Online Course on Audio Description

Audio Description: The Visual Made Verbal – ON-LINE! And FREE!

Note: While this option should not be construed as a substitute for a face-to-face training, it may be helpful for some people.

Audio Description is a literary art form. It’s a type of poetry-a haiku. It provides a verbal version of the visual-the visual is made verbal, and aural, and oral.

Using words that are succinct, vivid, and imaginative, describers convey the visual image from television and film that is not fully accessible to a significant segment of the population * and not fully realized by the rest of us-the rest of us, sighted folks who see but who may not observe. Audio describers provide services in various multi-media settings, including theater, television, video, film, exhibits, museums, and educational venues-but also at circuses, rodeos, ice skating exhibitions and myriad sports events.

The American Foundation for the Blind now estimates that over 25 million Americans are blind or have trouble seeing even with correction.

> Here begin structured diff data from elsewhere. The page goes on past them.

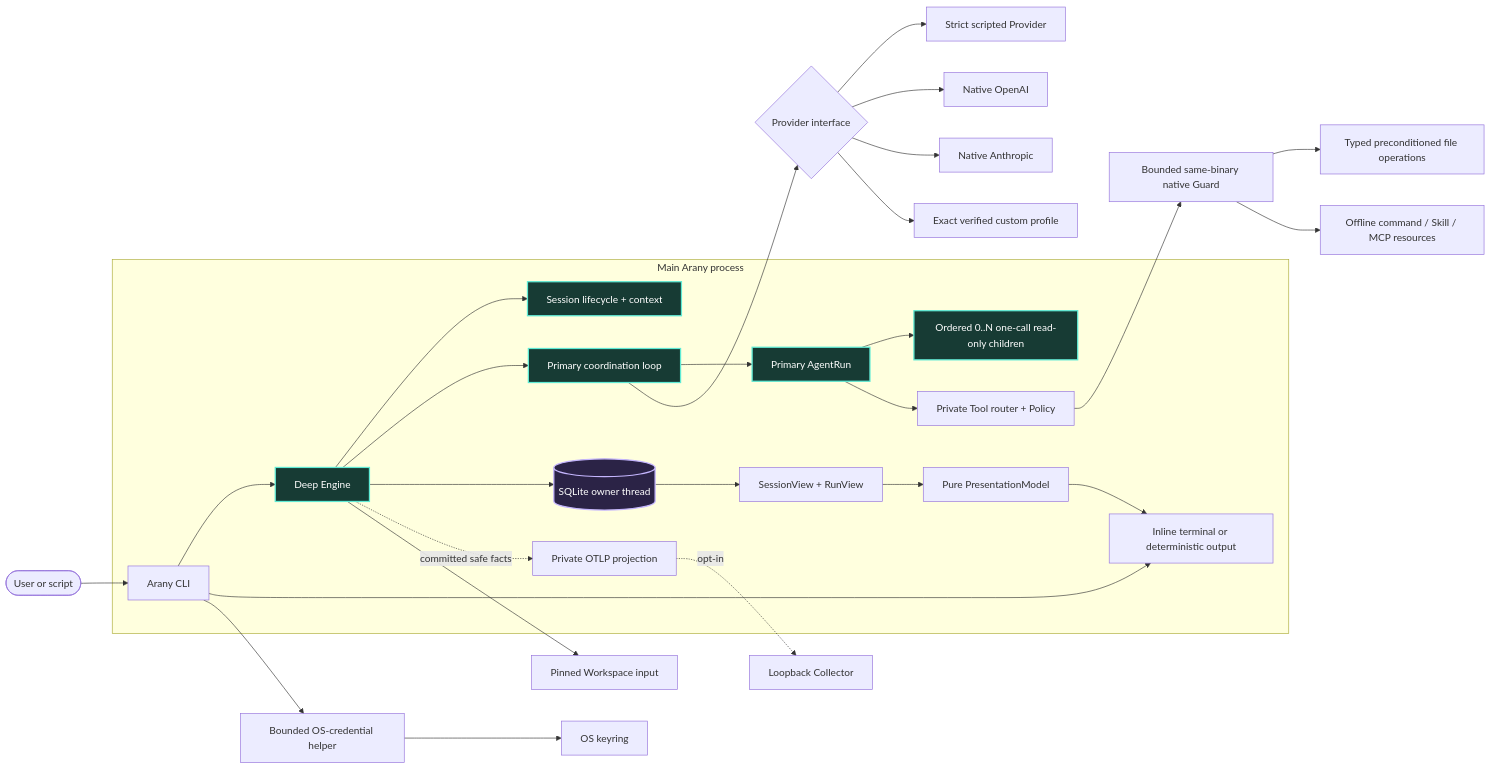
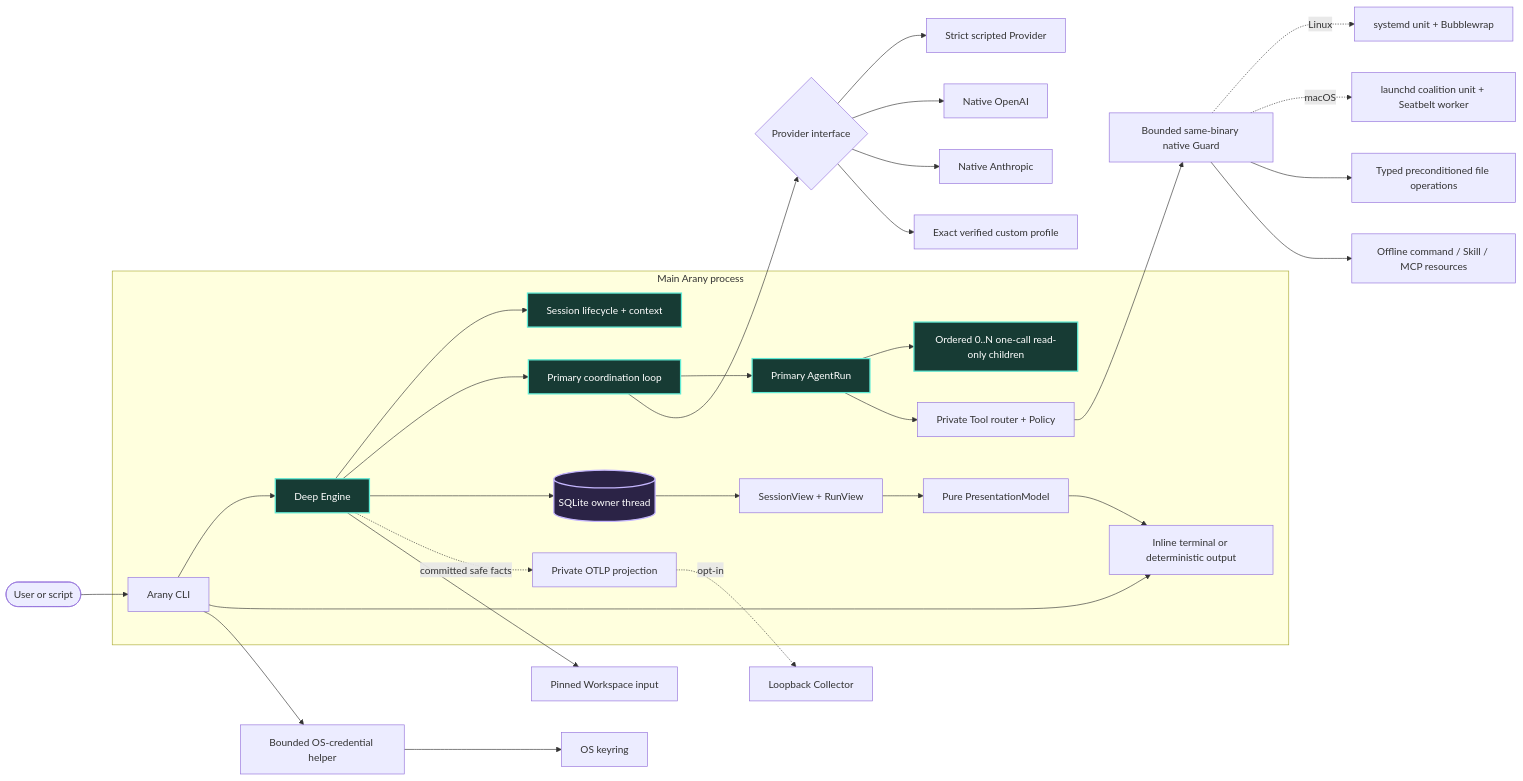
The diagram in docs/architecture/system-overview.md (fpmirabile/arany), drawn with Mermaid before and after one commit. The commit also changed other lines of this file and 31 other files, not shown here.

````diff
--- a/docs/architecture/system-overview.md
+++ b/docs/architecture/system-overview.md
@@ -41,37 +48,39 @@
 ```mermaid
 flowchart LR
     User([User or script]) --> CLI[Arany CLI]
 
     subgraph Process[Main Arany process]
         CLI --> Engine[Deep Engine]
         CLI --> Terminal[Inline terminal or deterministic output]
         Engine --> Session[Session lifecycle + context]
         Engine --> Loop[Primary coordination loop]
         Loop --> Primary[Primary AgentRun]
         Primary --> Children[Ordered 0..N one-call read-only children]
         Primary --> Tools[Private Tool router + Policy]
         Engine --> Store[(SQLite owner thread)]
         Store --> Views[SessionView + RunView]
         Views --> Presentation[Pure PresentationModel]
         Presentation --> Terminal
         Engine -. committed safe facts .-> OTLP[Private OTLP projection]
     end
 
     Loop --> Provider{Provider interface}
     Provider --> Fake[Strict scripted Provider]
     Provider --> OpenAI[Native OpenAI]
     Provider --> Anthropic[Native Anthropic]
     Provider --> Custom[Exact verified custom profile]
     Engine --> Workspace[Pinned Workspace input]
     Tools --> Guard[Bounded same-binary native Guard]
+    Guard -. Linux .-> Systemd[systemd unit + Bubblewrap]
+    Guard -. macOS .-> Launchd[launchd coalition unit + Seatbelt worker]
     Guard --> Files[Typed preconditioned file operations]
     Guard --> Snapshot[Offline command / Skill / MCP resources]
     OTLP -. opt-in .-> Collector[Loopback Collector]
     CLI --> CredentialHelper[Bounded OS-credential helper]
     CredentialHelper --> Keyring[OS keyring]
 
     classDef deep fill:#173b34,color:#fff,stroke:#5eead4,stroke-width:2px;
     classDef canonical fill:#2b2346,color:#fff,stroke:#c4b5fd,stroke-width:2px;
     class Engine,Session,Loop,Primary,Children deep;
     class Store canonical;
 ```
````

For broadcast television, on film and videotape and on DVDs, AD enhances the regular program audio, precisely timed to occur only during the lapses between dialogue. Until June of this 2009, description was accessed on televised programs in the United States via a Secondary Audio Program channel; now description audio is one of several additional audio tracks available digitally.

This course is particularly timely: President Obama recently signed into law a mandate for description on broadcast television beginning late in 2011. Thus, the need for professionally trained describers will increase dramatically throughout 2011.

The sessions will introduce participants to the principles of description, how to produce quality description, and the importance of close communication with the “end users”-people who are blind or have low vision and all people who support this innovative use of technology to provide greater media access.

Go to:

Click on Program & Services in the drop-down menu, click on ON-Line Courses.

Before you go further, you’ll need to click on “Become A Member” at the top of the screen. Enter an email address and choose “community”-that’s the free option. You should then be eligible to take the course. Once you’re all signed up/signed in, you can simply click on Fractured U. and choose Courses at the top. The course is listed about half-way down: Audio Description: The Visual Made Verbal.

The course was developed and is monitored by Joel Snyder. . One of the first audio describers, Snyder began describing theater events and media in 1981. In addition to his ongoing work in these genres (Kennedy Center, Arena Stage, “Sesame Street,” DVDs and feature films), each year he develops audio described tours for major museums throughout the United States including the Smithsonian Institution, the Getty, the Albright-Knox, the National Aquarium, and several State museums and myriad National Park and Forest Service exhibit centers.

He has introduced audio description/conducted audio description workshops in 30 states and D.C. and over 25 countries; in summer 2008, Snyder presented workshops in Montpellier, Shanghai, Beijing and provided description for the World Blind Union in Geneva. Most recently, he trained describers in Brazil and presented papers on description in Italy at the International Conference on the Arts & Society and in Spain at the Universitat Autonoma de Barcelona (where he is a Ph.D. candidate, expected 2011).

301 920-0218

President, Audio Description Associates, LLC “The Visual Made Verbal” ™ ADA logo–an eye within an ear
6502 Westmoreland Avenue, Takoma Park, MD 20912 – 301 920-0218
Cell: 301 452-1898 – Fax: 408 445-0079

For more information about audio description, please visit:

Director, Audio Description Project
American Council of the Blind – 202 467-5083 ACB logo ADP logo

About John Tubbs

eLearning Developer College of Business University of Illinois at Urbana-Champaign